Under a beautiful blue Tuesday morning sky in Washington the two coasts were joined in tribute to Jack Valenti.
Outside the church–St. Matthews Cathedral in Washington–journalistic and political and entertainment families were united at the funeral of the former Motion Picture Association of America President, who died of a stroke last week at age 85.
For most, that is a "well done, oh good and faithful servant" age, when death is not unexpected, if no less painful. But Jack Valenti was a man of such energy and will that his death, no matter when it came, would be a shock. Indefatigable, indestructable, and indomitable all come to mind.
Valenti, as perhaps no one else, bridged the worlds of Hollywood and politics, making friends and respected opponents. He seemed to have no enemies save sloth and censorship. The friends, and they were legion, showed up in droves and phalanxes Tuesday.
Mike and Chris Wallace were there, as were Kirk and Michael Douglas. John Dingell and Joe Biden and Ted Stevens and John Kerry and Barry Diller and Martin Scorsese and Steven Spielberg. There was Ted Koppel and Paul Begala and Brad Grey and Arlen Specter (and the credits could roll on for a page or two at least).
The funeral and reception were closed to the media, which instead staked out the perimeter of the church, capturing the throng as it exited an approximately two-hour service for the lion-maned former bomber pilot, ad man, presidential adviser, and movie industry lobbyist.
In deference to the request for privacy, I won't talk about the service, but a litany of some of the honorary pallbearers tells you all you need to know about both how important and admired and loved the man was.
Joe Allbritton, Steven Bochco, Benjamin Bradlee, Warren Buffet, Peter Chernin, Robert Iger, Edward Kennedy, Sherry Lansing, John Dolgen, Patrick Leahy, Clint Eastwood, Arnold Schwarzenegger, Ted Stevens, George Stevens Jr., George Tenet, Robert Wagner, Bill Moyers….The list goes on and on, as I fully expect will the impact of the man they all came to say goodbye to.

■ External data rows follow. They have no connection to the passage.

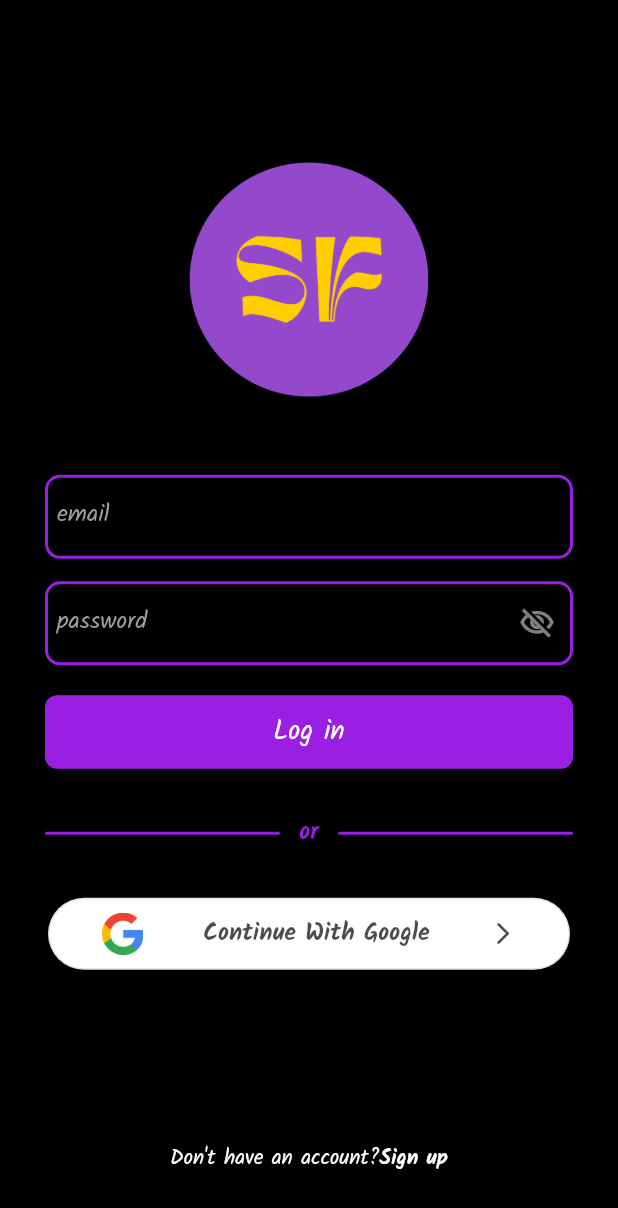
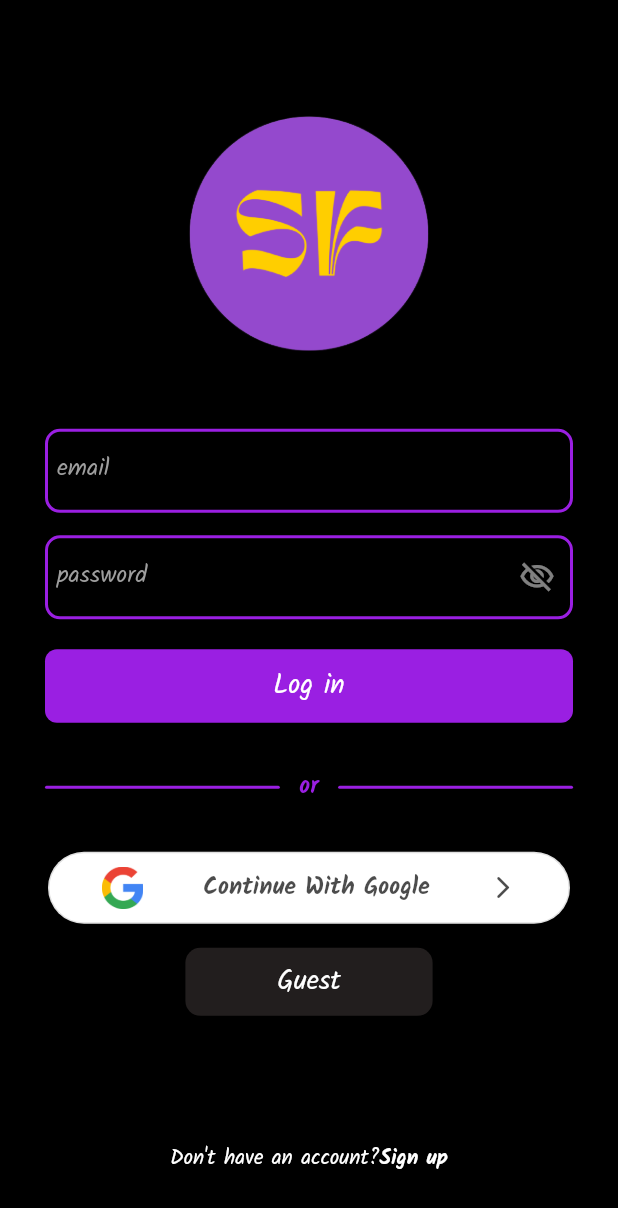
Before and after one commit to mohammed-swafvan/social-flow, a Flutter app: the screen it shows after launch, on a phone screen of 412 x 824 dp. Shown: the top 1208 px of the screen. Run offline on Flutter 3.47's test engine with Material 2 defaults, Android fonts, the light colour scheme and no system bars; our stand-ins replace cloud_firestore, firebase_auth, firebase_core, firebase_storage, google_fonts, google_sign_in and 2 more; accounts and stored records are empty.

Commit message:
app hosted in playstore

```diff
--- a/lib/models/user_model.dart
+++ b/lib/models/user_model.dart
@@ -11,7 +11,7 @@ class UserModel {
   final String name;
   final String category;
 
-  UserModel( {
+  UserModel({
     required this.email,
     required this.uid,
     required this.photoUrl,
--- a/lib/presentation/screens/login_screen.dart
+++ b/lib/presentation/screens/login_screen.dart
@@ -11,6 +11,9 @@ import 'package:social_flow/resources/auth_methods.dart';
 import 'package:social_flow/presentation/utils/colors.dart';
 import 'package:social_flow/presentation/utils/utils.dart';
 import 'package:social_flow/presentation/utils/global_variables.dart';
+import 'package:social_flow/responsive/mobile_screen_layout.dart';
+import 'package:social_flow/responsive/responsive_layout_screen.dart';
+import 'package:social_flow/responsive/web_screen_layout.dart';
 
 class LoginScreen extends StatelessWidget {
   const LoginScreen({super.key});
@@ -116,6 +119,35 @@ class LoginScreen extends StatelessWidget {
                       return const GoogleSignInButton();
                     },
                   ),
+                  Padding(
+                    padding: const EdgeInsets.only(top: 16),
+                    child: GestureDetector(
+                      onTap: () {
+                        Navigator.pushReplacement(
+                          context,
+                          MaterialPageRoute(
+                            builder: (context) => const ResponsiveLayout(
+                              mobileScreenLayout:  MobileScreenLayout(userId: 'guest'),
+                              webScreenLayout: WebScreenLayout(),
+                            ),
+                          ),
+                        );
+                      },
+                      child: Container(
+                        width: screenWidth * 0.4,
+                        height: screenHeight * 0.055,
+                        alignment: Alignment.center,
+                        decoration:
+                            BoxDecoration(color: kSmallContextsColor, borderRadius: const BorderRadius.all(Radius.circular(10))),
+                        child: CustomTextWidget(
+                          name: 'Guest',
+                          size: 18,
+                          fontWeight: FontWeight.w500,
+                          textColor: kWhiteColor,
+                        ),
+                      ),
+                    ),
+                  ),
                   Flexible(
                     flex: 1,
                     child: Container(),
@@ -136,7 +168,7 @@ class LoginScreen extends StatelessWidget {
                         builder: (context, value, child) {
                           return GestureDetector(
                             onTap: () {
-                              Navigator.push(context, MaterialPageRoute(builder: (context) => const SignUpScreen()));
+                              Navigator.pushReplacement(context, MaterialPageRoute(builder: (context) => const SignUpScreen()));
                               value.disposeController(context);
                             },
                             child: Container(
--- a/lib/presentation/screens/sign_up_screen.dart
+++ b/lib/presentation/screens/sign_up_screen.dart
@@ -164,7 +164,7 @@ class SignUpScreen extends StatelessWidget {
                       builder: (context, value, child) {
                         return GestureDetector(
                           onTap: () {
-                            Navigator.push(context, MaterialPageRoute(builder: (context) => const LoginScreen()));
+                            Navigator.pushReplacement(context, MaterialPageRoute(builder: (context) => const LoginScreen()));
                             value.disposeControllers(context);
                           },
                           child: Container(
--- a/lib/presentation/widgets/message_card_widget.dart
+++ b/lib/presentation/widgets/message_widgets/message_card_widget.dart
@@ -20,8 +20,8 @@ class MessageCardWidget extends StatelessWidget {
         color: kMainColor,
         borderRadius: const BorderRadius.only(
           bottomLeft: Radius.circular(12),
-          topRight: Radius.circular(2),
-          bottomRight: Radius.circular(12),
+          topRight: Radius.circular(12),
+          bottomRight: Radius.circular(2),
           topLeft: Radius.circular(12),
         ),
       );
--- a/lib/providers/google_button_provider.dart
+++ b/lib/providers/google_button_provider.dart
@@ -12,5 +12,4 @@ class GoogleButtonProvider extends ChangeNotifier {
     isSignIn = false;
     notifyListeners();
   }
-
 }
--- a/lib/providers/login_screen_provider.dart
+++ b/lib/providers/login_screen_provider.dart
@@ -28,12 +28,12 @@ class LoginScreenProvider extends ChangeNotifier {
       password: passwordController.text,
     );
 
-    if (ctx.mounted) {}
     if (res == "success") {
       String userId = AuthMethods().getUserUid();
       disposeController(ctx);
+      isLoading = false;
       notifyListeners();
-      isLoading = false;
+
       Navigator.pushReplacement(
         ctx,
         MaterialPageRoute(
--- a/lib/providers/profile_screen_provider.dart
+++ b/lib/providers/profile_screen_provider.dart
@@ -1,5 +1,3 @@
-import 'dart:developer';
-
 import 'package:cloud_firestore/cloud_firestore.dart';
 import 'package:flutter/material.dart';
 import 'package:social_flow/presentation/utils/utils.dart';
@@ -13,7 +11,6 @@ class ProfileScreenProvider extends ChangeNotifier {
 
   Future getData(BuildContext context, uid) async {
     isLoading = true;
-    log('${this.uid},   $uid');
     try {
       var userSnap = await FirebaseFirestore.instance.collection('users').doc(uid).get();
       userData = userSnap.data()!;
--- a/lib/providers/search_screen_provider.dart
+++ b/lib/providers/search_screen_provider.dart
@@ -30,7 +30,6 @@ class SearchScreenProvider extends ChangeNotifier {
           ),
         );
       }
-      log(allUsersForSearching.toString());
     } catch (e) {
       log(e.toString());
     }
--- a/lib/resources/auth_methods.dart
+++ b/lib/resources/auth_methods.dart
@@ -165,7 +165,6 @@ class AuthMethods {
             firestore.collection("users").doc(userCredential.user!.uid).set(userModel.toJson());
           }
         } on FirebaseAuthException catch (e) {
-          if (context.mounted) {}
           if (e.code == 'account-exists-with-different-credential') {
             showSnackbar('The account already exists with a different credential.', context);
           } else if (e.code == 'invalid-credential') {
--- a/lib/resources/chat_methods.dart
+++ b/lib/resources/chat_methods.dart
@@ -1,5 +1,9 @@
+import 'dart:developer';
+
 class ChatMethods {
   String checkingId({required String user, required String currentUser}) {
+    log(user[0]);
+    log(currentUser);
     if (user[0].toLowerCase().codeUnits[0] > currentUser.toLowerCase().codeUnits[0]) {
       return "$user$currentUser";
     } else {
--- a/lib/responsive/responsive_layout_screen.dart
+++ b/lib/responsive/responsive_layout_screen.dart
@@ -1,5 +1,3 @@
-// ignore_for_file: use_build_context_synchronously
-
 import 'package:flutter/material.dart';
 import 'package:provider/provider.dart';
 import 'package:social_flow/presentation/utils/global_variables.dart';
--- a/pubspec.yaml
+++ b/pubspec.yaml
@@ -16,7 +16,7 @@ publish_to: 'none' # Remove this line if you wish to publish to pub.dev
 # https://developer.apple.com/library/archive/documentation/General/Reference/InfoPlistKeyReference/Articles/CoreFoundationKeys.html
 # In Windows, build-name is used as the major, minor, and patch parts
 # of the product and file versions while build-number is used as the build suffix.
-version: 1.0.0+1
+version: 1.0.1+1
 
 environment:
   sdk: '>=2.19.5 <3.0.0'
```
Also changed, not shown: lib/presentation/screens/chat_screen.dart (+3 -37 lines), lib/presentation/screens/following_screen.dart (+9 -17 lines), lib/presentation/screens/profile_screen.dart (+25 -2 lines), lib/presentation/widgets/message_widgets/date_divider_widget.dart (added, +42 -0 lines), lib/models/message_model.dart (line endings or trailing spaces), lib/resources/storage_method.dart (line endings or trailing spaces), 7 other files.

I am familiar with the inside of the cathedral. Above and flanking the altar, perched as if to command a soaring space that ends in a dome the color of Tuesday's sky, sits a lion with his wings outstretched and behind his head what could be a halo or a spotlight or, in this case I think, both.
By John Eggerton